## Listed records
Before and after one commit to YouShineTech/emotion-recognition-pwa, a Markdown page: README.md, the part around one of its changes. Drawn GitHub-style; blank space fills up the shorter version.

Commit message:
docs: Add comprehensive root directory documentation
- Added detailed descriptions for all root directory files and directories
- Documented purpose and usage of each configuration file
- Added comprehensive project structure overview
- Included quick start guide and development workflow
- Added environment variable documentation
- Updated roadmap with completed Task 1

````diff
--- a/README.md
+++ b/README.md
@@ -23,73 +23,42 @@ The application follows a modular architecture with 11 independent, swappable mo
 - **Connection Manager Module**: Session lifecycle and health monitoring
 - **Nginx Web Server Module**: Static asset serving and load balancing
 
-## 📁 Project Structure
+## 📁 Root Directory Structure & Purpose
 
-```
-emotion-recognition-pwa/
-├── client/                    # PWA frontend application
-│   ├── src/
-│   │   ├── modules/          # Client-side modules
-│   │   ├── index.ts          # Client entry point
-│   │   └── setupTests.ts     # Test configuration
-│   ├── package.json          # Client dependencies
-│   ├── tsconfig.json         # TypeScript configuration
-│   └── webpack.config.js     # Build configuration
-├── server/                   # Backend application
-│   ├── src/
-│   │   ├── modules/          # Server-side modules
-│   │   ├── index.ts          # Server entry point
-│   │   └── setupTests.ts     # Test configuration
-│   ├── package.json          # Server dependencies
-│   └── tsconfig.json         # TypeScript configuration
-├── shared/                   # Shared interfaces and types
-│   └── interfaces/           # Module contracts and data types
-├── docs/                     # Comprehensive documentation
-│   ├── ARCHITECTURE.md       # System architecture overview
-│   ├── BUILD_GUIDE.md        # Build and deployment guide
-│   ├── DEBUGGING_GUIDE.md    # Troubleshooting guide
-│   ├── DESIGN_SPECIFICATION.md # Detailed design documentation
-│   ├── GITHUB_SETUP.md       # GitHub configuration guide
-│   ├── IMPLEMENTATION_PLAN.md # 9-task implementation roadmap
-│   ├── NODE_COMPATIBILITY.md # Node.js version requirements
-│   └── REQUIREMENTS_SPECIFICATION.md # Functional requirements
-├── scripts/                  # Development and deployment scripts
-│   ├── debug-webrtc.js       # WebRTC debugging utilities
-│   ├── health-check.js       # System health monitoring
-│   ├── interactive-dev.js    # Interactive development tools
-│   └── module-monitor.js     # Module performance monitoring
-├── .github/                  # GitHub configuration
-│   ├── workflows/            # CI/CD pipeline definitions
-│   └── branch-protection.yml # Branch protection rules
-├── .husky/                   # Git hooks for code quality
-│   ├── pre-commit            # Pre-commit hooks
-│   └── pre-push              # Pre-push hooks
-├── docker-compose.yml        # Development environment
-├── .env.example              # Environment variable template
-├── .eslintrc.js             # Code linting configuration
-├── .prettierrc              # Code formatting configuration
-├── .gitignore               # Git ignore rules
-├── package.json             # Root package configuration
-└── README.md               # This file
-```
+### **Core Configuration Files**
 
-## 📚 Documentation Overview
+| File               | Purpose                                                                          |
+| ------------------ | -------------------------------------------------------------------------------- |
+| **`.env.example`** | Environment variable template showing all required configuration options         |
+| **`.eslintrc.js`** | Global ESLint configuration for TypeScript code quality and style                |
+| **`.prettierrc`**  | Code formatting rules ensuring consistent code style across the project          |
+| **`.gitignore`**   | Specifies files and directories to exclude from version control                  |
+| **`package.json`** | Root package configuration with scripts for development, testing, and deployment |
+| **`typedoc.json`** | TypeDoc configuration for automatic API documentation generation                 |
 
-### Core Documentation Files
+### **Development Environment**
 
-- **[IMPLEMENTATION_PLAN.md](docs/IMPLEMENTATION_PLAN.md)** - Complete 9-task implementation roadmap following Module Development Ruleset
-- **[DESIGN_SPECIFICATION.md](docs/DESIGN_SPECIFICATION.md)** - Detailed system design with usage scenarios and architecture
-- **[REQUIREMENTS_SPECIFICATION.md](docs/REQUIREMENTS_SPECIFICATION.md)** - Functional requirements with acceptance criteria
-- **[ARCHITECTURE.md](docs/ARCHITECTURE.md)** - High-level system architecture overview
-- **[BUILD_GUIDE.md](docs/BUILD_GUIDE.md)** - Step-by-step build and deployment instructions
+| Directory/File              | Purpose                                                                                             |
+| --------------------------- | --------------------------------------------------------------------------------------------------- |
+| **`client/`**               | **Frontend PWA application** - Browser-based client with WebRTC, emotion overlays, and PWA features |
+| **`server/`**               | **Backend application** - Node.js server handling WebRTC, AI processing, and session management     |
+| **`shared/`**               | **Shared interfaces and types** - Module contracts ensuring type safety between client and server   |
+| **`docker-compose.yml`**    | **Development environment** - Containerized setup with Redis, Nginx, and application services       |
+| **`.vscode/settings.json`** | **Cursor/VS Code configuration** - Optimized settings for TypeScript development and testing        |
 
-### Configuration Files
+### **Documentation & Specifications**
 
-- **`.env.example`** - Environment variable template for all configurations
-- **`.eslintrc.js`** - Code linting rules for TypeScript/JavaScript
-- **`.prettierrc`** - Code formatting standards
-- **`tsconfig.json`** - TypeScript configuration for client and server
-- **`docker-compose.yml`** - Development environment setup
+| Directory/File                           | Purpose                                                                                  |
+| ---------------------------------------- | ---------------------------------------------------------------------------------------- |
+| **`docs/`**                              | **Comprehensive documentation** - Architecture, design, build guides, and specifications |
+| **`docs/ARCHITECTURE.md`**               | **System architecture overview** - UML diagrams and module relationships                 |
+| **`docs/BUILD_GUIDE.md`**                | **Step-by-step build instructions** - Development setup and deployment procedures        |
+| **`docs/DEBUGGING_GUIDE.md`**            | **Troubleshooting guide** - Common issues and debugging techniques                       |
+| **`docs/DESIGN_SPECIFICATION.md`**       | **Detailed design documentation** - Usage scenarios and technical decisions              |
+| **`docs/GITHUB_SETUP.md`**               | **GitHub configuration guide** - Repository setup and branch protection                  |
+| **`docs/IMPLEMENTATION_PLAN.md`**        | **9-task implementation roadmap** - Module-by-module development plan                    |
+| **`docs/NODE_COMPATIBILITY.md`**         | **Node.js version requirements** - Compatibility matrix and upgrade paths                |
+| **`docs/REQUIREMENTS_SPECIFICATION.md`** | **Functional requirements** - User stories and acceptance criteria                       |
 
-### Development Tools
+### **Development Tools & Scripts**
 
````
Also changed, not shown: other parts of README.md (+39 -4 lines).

==

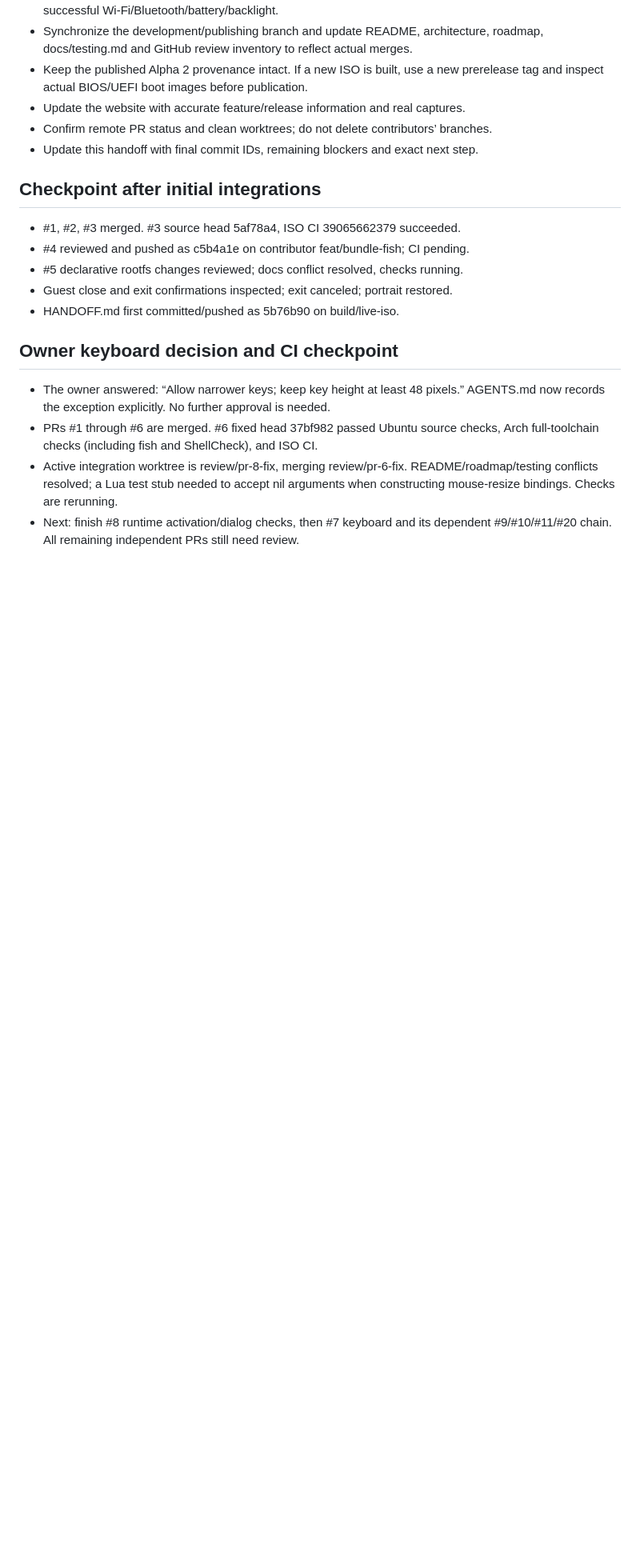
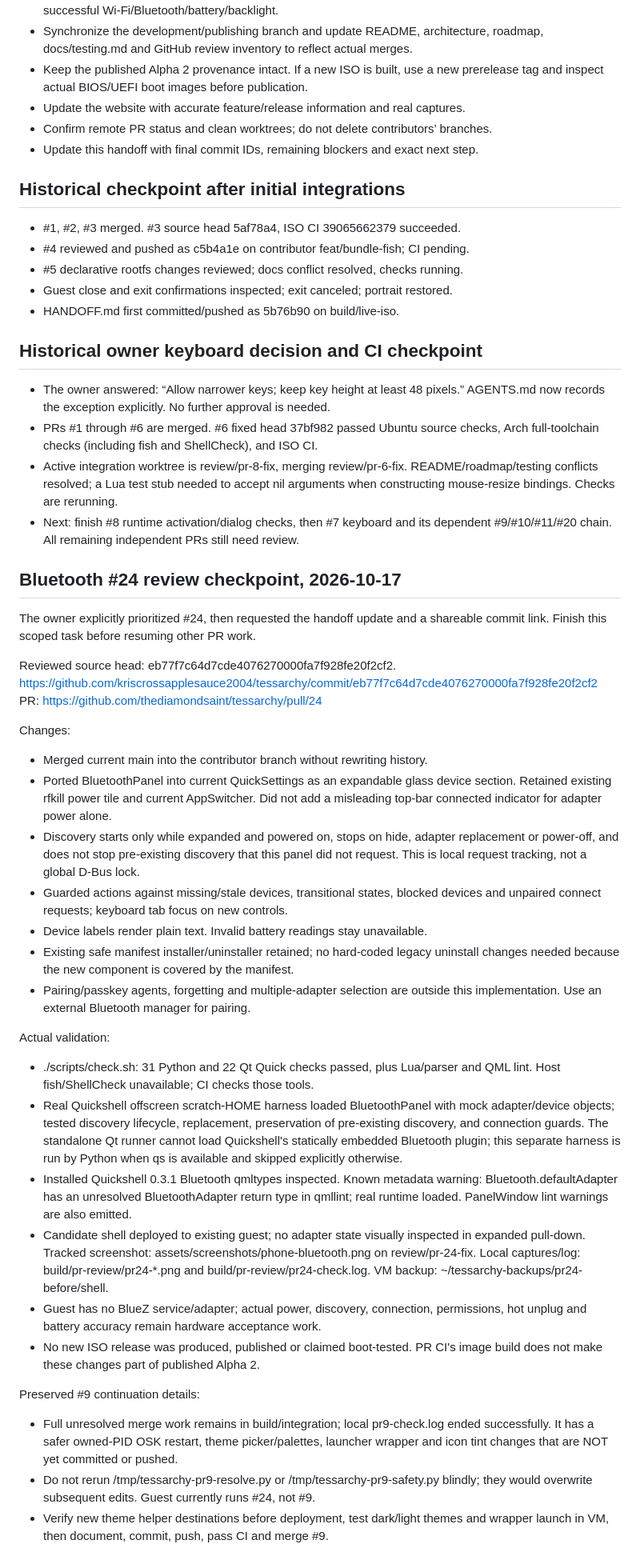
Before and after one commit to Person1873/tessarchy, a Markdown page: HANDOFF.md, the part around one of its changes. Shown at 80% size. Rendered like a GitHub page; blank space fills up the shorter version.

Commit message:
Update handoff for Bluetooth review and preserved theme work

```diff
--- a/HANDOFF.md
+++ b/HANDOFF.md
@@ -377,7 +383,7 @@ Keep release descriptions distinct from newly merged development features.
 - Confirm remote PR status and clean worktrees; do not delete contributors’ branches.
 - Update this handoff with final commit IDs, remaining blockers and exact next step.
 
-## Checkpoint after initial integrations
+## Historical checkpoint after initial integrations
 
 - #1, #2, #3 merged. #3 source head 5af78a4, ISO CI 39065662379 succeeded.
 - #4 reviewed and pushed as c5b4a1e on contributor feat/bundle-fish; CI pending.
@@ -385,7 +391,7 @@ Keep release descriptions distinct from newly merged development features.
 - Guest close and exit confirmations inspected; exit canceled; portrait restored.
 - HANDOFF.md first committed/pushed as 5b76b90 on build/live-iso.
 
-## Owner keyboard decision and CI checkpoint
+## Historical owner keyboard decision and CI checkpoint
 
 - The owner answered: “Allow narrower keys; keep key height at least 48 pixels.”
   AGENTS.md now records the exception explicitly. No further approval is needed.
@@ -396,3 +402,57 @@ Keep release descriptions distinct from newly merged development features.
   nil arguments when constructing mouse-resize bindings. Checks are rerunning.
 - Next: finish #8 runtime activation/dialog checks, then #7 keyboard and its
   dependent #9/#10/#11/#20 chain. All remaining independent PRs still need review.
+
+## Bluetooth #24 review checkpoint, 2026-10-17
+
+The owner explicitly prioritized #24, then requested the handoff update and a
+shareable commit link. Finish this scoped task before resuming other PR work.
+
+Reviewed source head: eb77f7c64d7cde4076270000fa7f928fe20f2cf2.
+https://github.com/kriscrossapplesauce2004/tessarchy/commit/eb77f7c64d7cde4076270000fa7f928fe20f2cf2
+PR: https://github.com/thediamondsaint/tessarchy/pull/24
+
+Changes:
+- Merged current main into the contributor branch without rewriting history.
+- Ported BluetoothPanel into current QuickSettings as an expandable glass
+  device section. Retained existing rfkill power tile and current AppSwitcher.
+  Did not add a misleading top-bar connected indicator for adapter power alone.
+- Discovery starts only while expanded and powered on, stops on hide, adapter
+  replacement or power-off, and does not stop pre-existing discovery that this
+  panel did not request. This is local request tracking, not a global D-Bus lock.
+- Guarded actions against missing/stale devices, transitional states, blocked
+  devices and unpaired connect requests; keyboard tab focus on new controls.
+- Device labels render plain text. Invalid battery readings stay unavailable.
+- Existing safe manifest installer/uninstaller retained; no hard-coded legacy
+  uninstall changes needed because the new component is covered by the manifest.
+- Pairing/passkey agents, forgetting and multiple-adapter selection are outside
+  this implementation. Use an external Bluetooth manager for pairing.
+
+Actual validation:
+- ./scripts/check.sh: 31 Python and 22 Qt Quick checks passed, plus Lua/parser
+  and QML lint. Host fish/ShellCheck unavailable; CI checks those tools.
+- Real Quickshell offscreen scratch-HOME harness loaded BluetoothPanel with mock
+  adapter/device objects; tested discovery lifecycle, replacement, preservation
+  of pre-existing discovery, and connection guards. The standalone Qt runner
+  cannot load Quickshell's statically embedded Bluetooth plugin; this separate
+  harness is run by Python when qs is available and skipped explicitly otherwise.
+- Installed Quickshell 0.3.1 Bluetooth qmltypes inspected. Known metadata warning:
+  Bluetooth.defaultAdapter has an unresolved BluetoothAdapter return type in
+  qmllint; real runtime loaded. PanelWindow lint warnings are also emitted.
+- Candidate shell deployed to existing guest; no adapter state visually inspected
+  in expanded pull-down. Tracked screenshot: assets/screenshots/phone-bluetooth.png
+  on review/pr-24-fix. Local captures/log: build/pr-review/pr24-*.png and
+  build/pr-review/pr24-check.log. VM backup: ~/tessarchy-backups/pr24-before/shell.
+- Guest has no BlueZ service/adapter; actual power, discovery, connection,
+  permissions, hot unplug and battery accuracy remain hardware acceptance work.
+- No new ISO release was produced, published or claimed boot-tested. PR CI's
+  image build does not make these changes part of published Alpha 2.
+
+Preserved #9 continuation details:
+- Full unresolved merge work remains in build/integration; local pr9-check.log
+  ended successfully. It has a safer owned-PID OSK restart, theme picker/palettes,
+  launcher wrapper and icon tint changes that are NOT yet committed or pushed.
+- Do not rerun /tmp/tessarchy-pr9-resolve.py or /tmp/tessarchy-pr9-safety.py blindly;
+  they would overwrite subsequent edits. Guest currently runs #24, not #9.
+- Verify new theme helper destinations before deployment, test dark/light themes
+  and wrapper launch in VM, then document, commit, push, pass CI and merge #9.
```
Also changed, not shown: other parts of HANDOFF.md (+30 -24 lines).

## Instructions for the task
There is a run of lines above from the one with "GitHub-style; blank space fills up the shorter version." to the one with "- Added environment variable documentation"; print exactly that run, both ends included, and nothing else.

## Result of the task
Before and after one commit to YouShineTech/emotion-recognition-pwa, a Markdown page: README.md, the part around one of its changes. Drawn GitHub-style; blank space fills up the shorter version.

Commit message:
docs: Add comprehensive root directory documentation
- Added detailed descriptions for all root directory files and directories
- Documented purpose and usage of each configuration file
- Added comprehensive project structure overview
- Included quick start guide and development workflow
- Added environment variable documentation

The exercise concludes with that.